American colleges botched the pandemic from the very start. Caught off guard in the spring, most of them sent everyone home in a panic, in some cases evicting students who had nowhere else to go. School leaders hemmed and hawed all summer about what to do next and how to do it. In the end, most schools reopened their campuses for the fall, and when students returned, they brought the coronavirus along with them. Come Labor Day, 19 of the nation’s 25 worst outbreaks were in college towns, including the University of Mississippi in Oxford, Iowa State in Ames, and the University of Georgia in Athens. By early October, the White House Coronavirus Task Force estimated that as many as 20 percent of all Georgia college students might have become infected.

Who’s to blame for the turmoil? College leaders desperate to enroll students or risk financial collapse; students, feeling young and invincible, who were bound to be dumb and throw parties; red-state governments and boards that pressured universities to reopen.

But ordinary Americans also bear responsibility. They didn’t just want classes to resume in person—they wanted campuses to return to normal. By one measure, more than two-thirds of students wanted to head back to their colleges. Even parents deeply worried about the safety of their kids still packed bags and road-tripped across the country to drop them off at school. When some colleges moved to Zoom, students and parents revolted. More than 100 colleges, both private (Brown, Duke) and public (Rutgers, North Carolina), have been sued for tuition refunds. You can understand why. It costs almost $60,000 per year to attend Brown, and that’s before room, board, books, and fees.
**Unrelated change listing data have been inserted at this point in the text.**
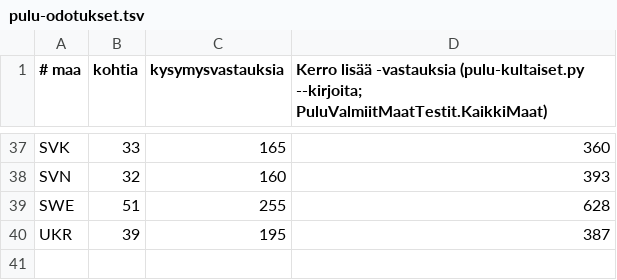
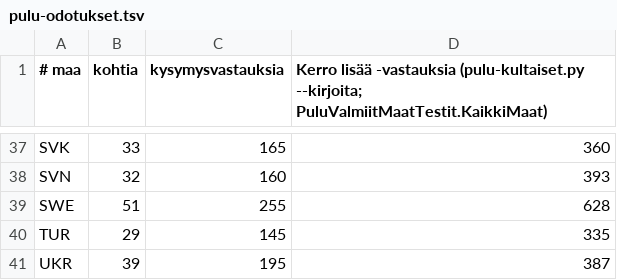
Before and after one commit to ravelius/Matkakirja, a TSV file: Peli-testit/Kultaiset/pulu-odotukset.tsv, drawn as a sheet; only a part is shown, gaps mark what is left out; the diff names each change by its address in the sheet, - before the commit and + after, or states it on an @@ line.

```diff
--- a/Peli-testit/Kultaiset/pulu-odotukset.tsv
+++ b/Peli-testit/Kultaiset/pulu-odotukset.tsv
+row 40: TUR | 29 | 145 | 335
```
Also changed, not shown: Peli-testit/Kultaiset/pulu-kohdat.tsv, 3 other files.
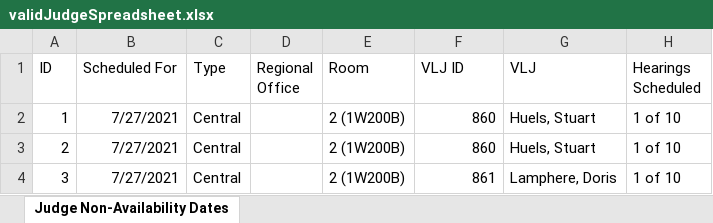
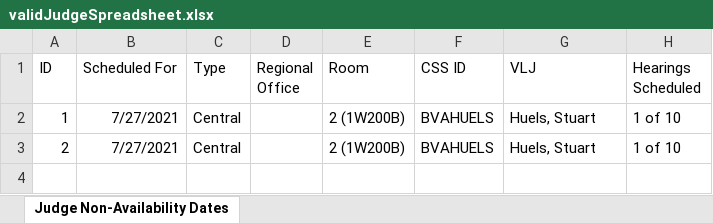
Before and after one commit to department-of-veterans-affairs/caseflow, an Excel workbook: spec/support/validJudgeSpreadsheet.xlsx, sheet Judge Non-Availability Dates, drawn as a sheet; values as stored, in another font and other column widths than the file's, no borders; the diff names each change by its address in the sheet, - before the commit and + after, or states it on an @@ line.

```diff
--- a/spec/support/validJudgeSpreadsheet.xlsx (sheet Judge Non-Availability Dates)
+++ b/spec/support/validJudgeSpreadsheet.xlsx (sheet Judge Non-Availability Dates)
-F1: VLJ ID
+F1: CSS ID
-F2:F3 (CSS ID): 860
+F2:F3 (CSS ID): BVAHUELS
-row 4: 3 | 7/27/2021 | Central |  | 2 (1W200B) | 861 | Lamphere, Doris | 1 of 10
```
Also changed, not shown: spec/support/judgeNotInDb.xlsx, 6 other files.
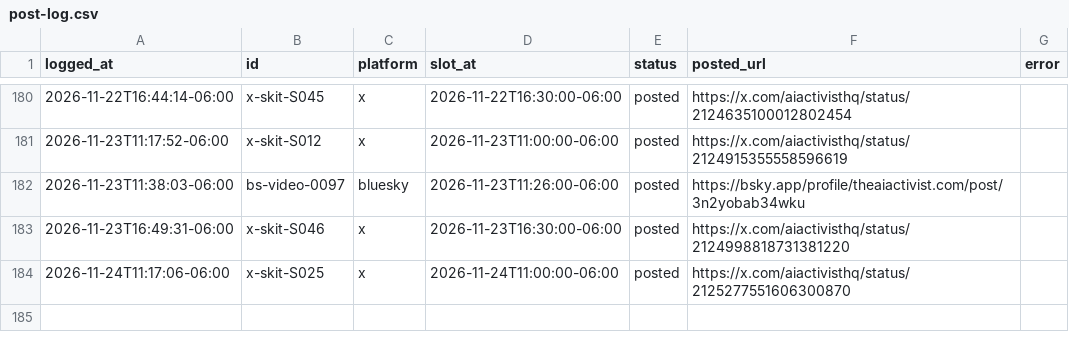
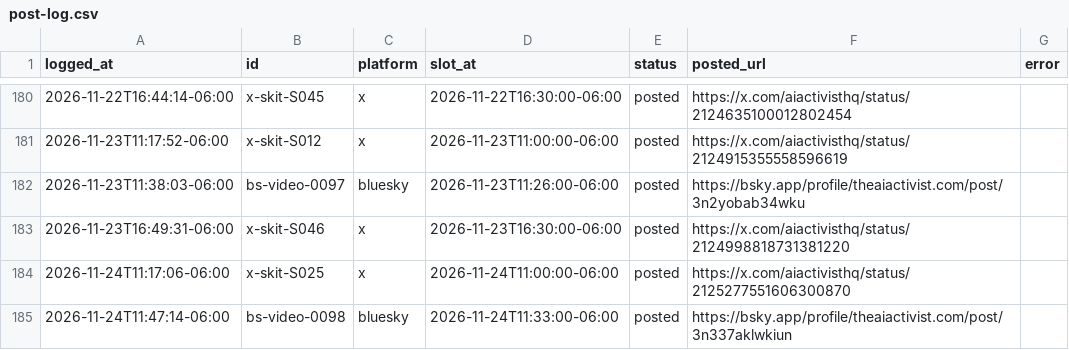
Before and after one commit to KidRain1000/aiactivist-cloudpost, a CSV file: post-log.csv, drawn as a sheet; only a part is shown, gaps mark what is left out; the diff names each change by its address in the sheet, - before the commit and + after, or states it on an @@ line.

```diff
--- a/post-log.csv
+++ b/post-log.csv
+row 185: 2026-11-24T11:47:14-06:00 | bs-video-0098 | bluesky | 2026-11-24T11:33:00-06:00 | posted | https://bsky.app/profile/theaiactivist.com/post/3n337aklwkiun
```
Also changed, not shown: 1 other file.
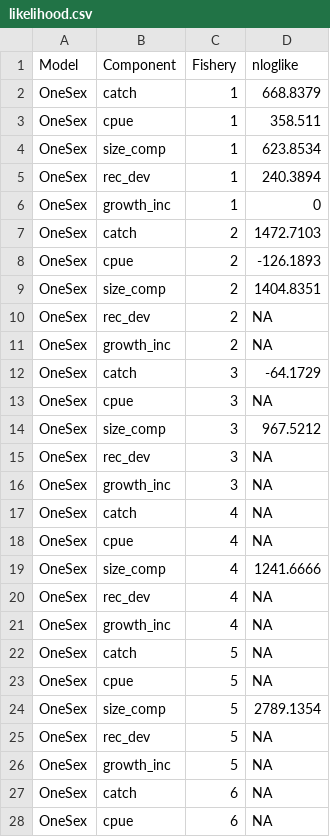
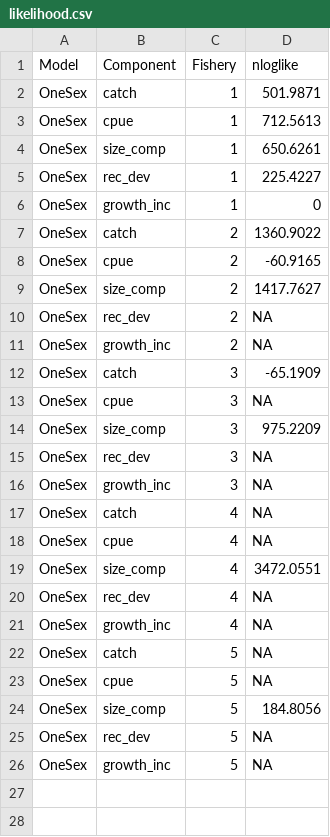
Before and after one commit to seacode/gmacs, a CSV file: examples/bbrkc/OneSex/figure/likelihood.csv, drawn as a sheet; only a part is shown; the diff covers the shown part only.

Commit message:
took a little bit to get the onesex model to fit again

```diff
--- a/examples/bbrkc/OneSex/figure/likelihood.csv
+++ b/examples/bbrkc/OneSex/figure/likelihood.csv
@@ -1,15 +1,15 @@
 "Model","Component","Fishery","nloglike"
-"OneSex","catch","1",668.8379
-"OneSex","cpue","1",358.511
-"OneSex","size_comp","1",623.8534
-"OneSex","rec_dev","1",240.3894
+"OneSex","catch","1",501.9871
+"OneSex","cpue","1",712.5613
+"OneSex","size_comp","1",650.6261
+"OneSex","rec_dev","1",225.4227
 "OneSex","growth_inc","1",0
-"OneSex","catch","2",1472.7103
-"OneSex","cpue","2",-126.1893
-"OneSex","size_comp","2",1404.8351
+"OneSex","catch","2",1360.9022
+"OneSex","cpue","2",-60.9165
+"OneSex","size_comp","2",1417.7627
 "OneSex","rec_dev","2",NA
 "OneSex","growth_inc","2",NA
-"OneSex","catch","3",-64.1729
+"OneSex","catch","3",-65.1909
 "OneSex","cpue","3",NA
-"OneSex","size_comp","3",967.5212
+"OneSex","size_comp","3",975.2209
 "OneSex","rec_dev","3",NA
@@ -18,3 +18,3 @@
 "OneSex","cpue","4",NA
-"OneSex","size_comp","4",1241.6666
+"OneSex","size_comp","4",3472.0551
 "OneSex","rec_dev","4",NA
@@ -23,6 +23,4 @@
 "OneSex","cpue","5",NA
-"OneSex","size_comp","5",2789.1354
+"OneSex","size_comp","5",184.8056
 "OneSex","rec_dev","5",NA
 "OneSex","growth_inc","5",NA
-"OneSex","catch","6",NA
-"OneSex","cpue","6",NA
```
Also changed, not shown: 3 removed rows elsewhere in this file, examples/bbrkc/OneSex/figure/prior.csv, 31 other files.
But what did families think they were paying for? Classes are still happening, and degrees will still be conferred. Parents and students are miffed because they don’t really buy teaching when they pay tuition. Instead, they get something more abstract: the college experience. Some of that experience involves education—the seminar discussion in a facsimile of a medieval monastery, the cram session under the vaulted ceiling of a library, the brisk, after-class chat with a professor across a grassy quad. But most of it doesn’t, especially the stuff that can’t be done from a distance, such as moving away from home for the first time, swilling booze at a house party, touring houses during sorority rush, applying face paint for a football game, decorating the cold, cinder-block walls of a new dorm room.

The pandemic is changing lots of things, some forever. Office work seems to be on the decline, as companies abandon pricey real estate and the nuisance of commutes. Online grocery shopping, once a luxury, may finally be deposing the supermarket’s century-long reign. The pandemic has upended air travel, dining out, working out, and weddings. But even though the coronavirus has massively disrupted American higher education, many colleges are already settling back into their usual routines: move-in day, rush, homecoming, and all the rest.